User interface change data
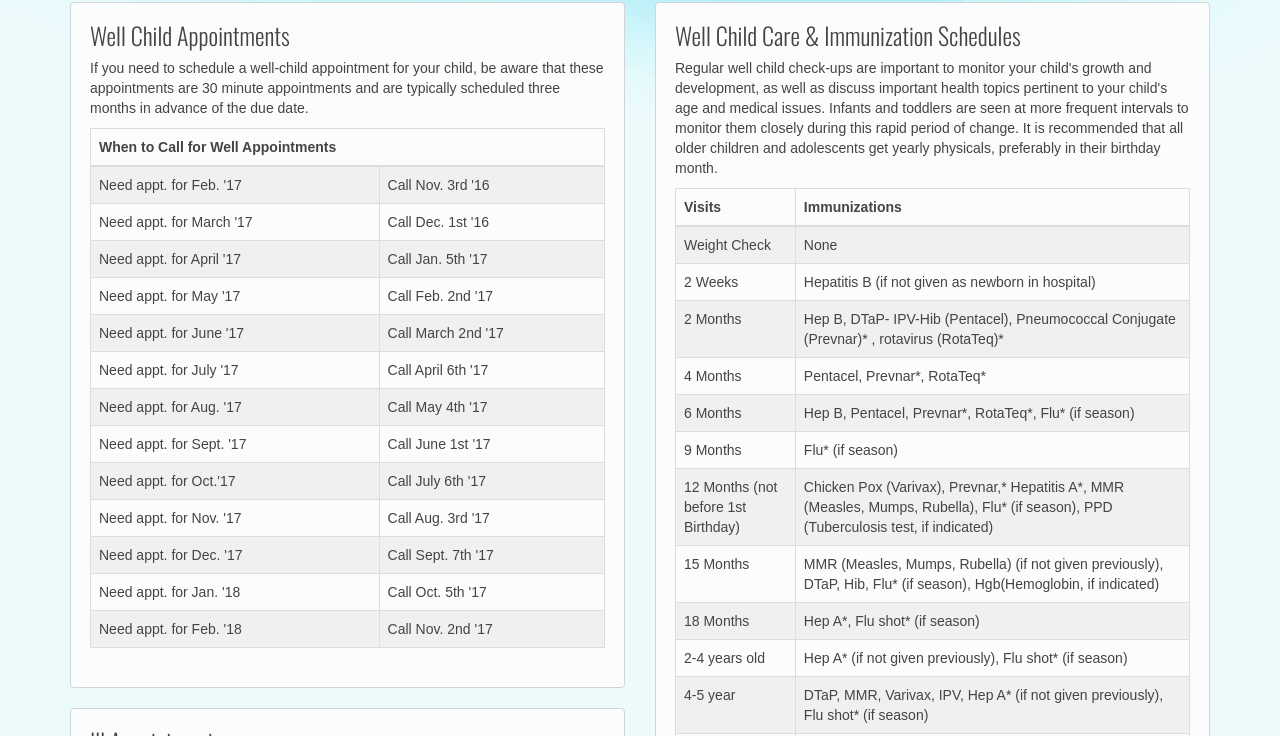
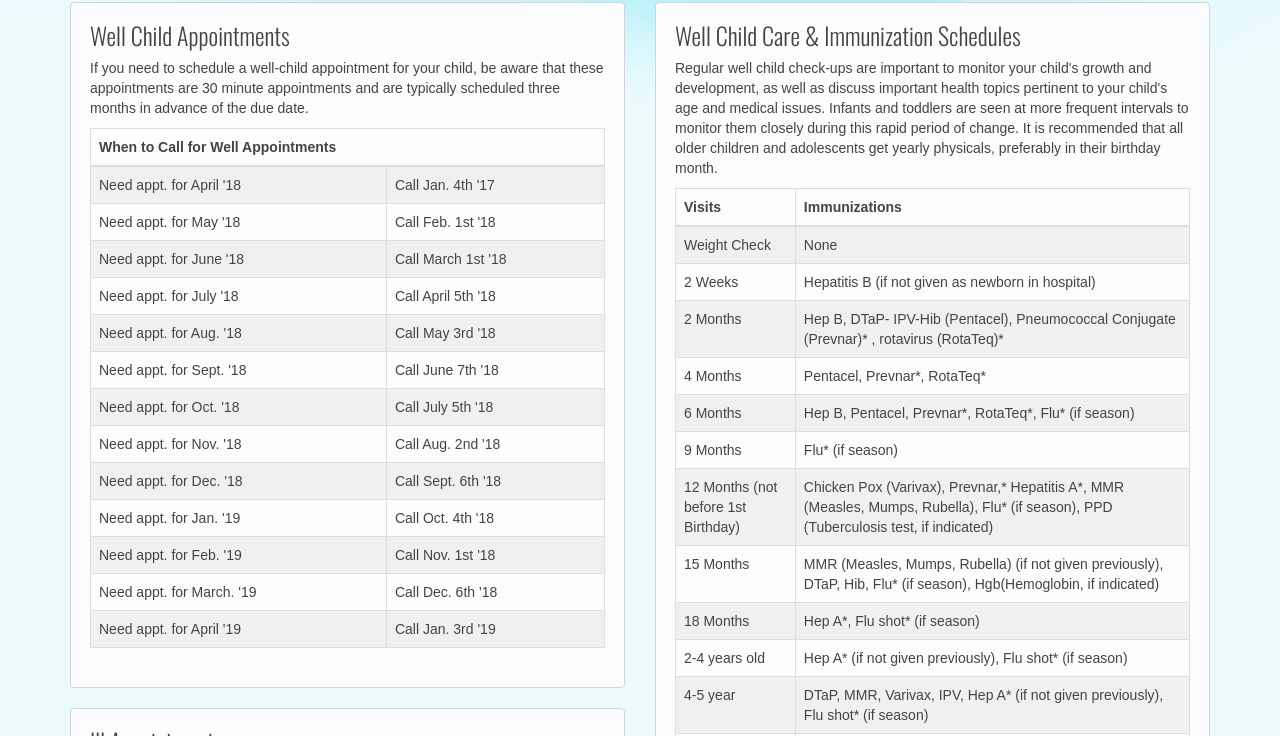
Before and after one commit to chpweb/web, a Jekyll site: the page built from scheduling.html, in a window 1280 px wide. Shown: the part 266-1002 px from the top of the page. Built offline with Jekyll 4.4.1, drawn with Linux system fonts in a browser that asks for light colours; some web fonts are replaced; comment, search, counter and statistics services are not loaded.

Commit message:
Update scheduling.html

```diff
--- a/scheduling.html
+++ b/scheduling.html
@@ -26,56 +26,56 @@ published: true
             </thead>
             <tbody>
               <tr>
-                <td>Need appt. for Feb. '17</td>
-                <td>Call Nov. 3rd '16</td>
+                <td>Need appt. for April '18</td>
+                <td>Call Jan. 4th '17</td>
               </tr>
               <tr class="even">
-                <td>Need appt. for March '17</td>
-                <td>Call Dec. 1st '16</td>
+                <td>Need appt. for May '18</td>
+                <td>Call Feb. 1st '18</td>
               </tr>
               <tr>
-                <td>Need appt. for April '17</td>
-                <td>Call Jan. 5th '17</td>
+                <td>Need appt. for June '18</td>
+                <td>Call March 1st '18</td>
               </tr>
               <tr class="even">
-                <td>Need appt. for May '17</td>
-                <td>Call Feb. 2nd '17</td>
+                <td>Need appt. for July '18</td>
+                <td>Call April 5th '18</td>
               </tr>
               <tr>
-                <td>Need appt. for June '17</td>
-                <td>Call March 2nd '17</td>
+                <td>Need appt. for Aug. '18</td>
+                <td>Call May 3rd '18</td>
               </tr>
               <tr class="even">
-                <td>Need appt. for July '17</td>
-                <td>Call April 6th '17</td>
+                <td>Need appt. for Sept. '18</td>
+                <td>Call June 7th '18</td>
               </tr>
               <tr>
-                <td>Need appt. for Aug. '17</td>
-                <td>Call May 4th '17</td>
+                <td>Need appt. for Oct. '18</td>
+                <td>Call July 5th '18</td>
               </tr>
               <tr class="even">
-                <td>Need appt. for Sept. '17</td>
-                <td>Call June 1st '17</td>
+                <td>Need appt. for Nov. '18</td>
+                <td>Call Aug. 2nd '18</td>
               </tr>
               <tr>
-                <td>Need appt. for Oct.'17</td>
-                <td>Call July 6th '17</td>
+                <td>Need appt. for Dec. '18</td>
+                <td>Call Sept. 6th '18</td>
               </tr>
               <tr class="even">
-                <td>Need appt. for Nov. '17</td>
-                <td>Call Aug. 3rd '17</td>
+                <td>Need appt. for Jan. '19</td>
+                <td>Call Oct. 4th '18</td>
               </tr>
               <tr>
-                <td>Need appt. for Dec. '17</td>
-                <td>Call Sept. 7th '17</td>
+                <td>Need appt. for Feb. '19</td>
+                <td>Call Nov. 1st '18</td>
               </tr>
               <tr class="even">
-                <td>Need appt. for Jan. '18</td>
-                <td>Call Oct. 5th '17</td>
+                <td>Need appt. for March. '19</td>
+                <td>Call Dec. 6th '18</td>
               </tr>
               <tr>
-                <td>Need appt. for Feb. '18</td>
-                <td>Call Nov. 2nd '17</td>
+                <td>Need appt. for April '19</td>
+                <td>Call Jan. 3rd '19</td>
               </tr>
             </tbody>
           </table>
```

PROBLEM REQUIREMENTS – From the records above, copy each line where the word "March" can be found.

ANSWER TO THIS TASK –
-                <td>Need appt. for March '17</td>
+                <td>Call March 1st '18</td>
-                <td>Call March 2nd '17</td>
+                <td>Need appt. for March. '19</td>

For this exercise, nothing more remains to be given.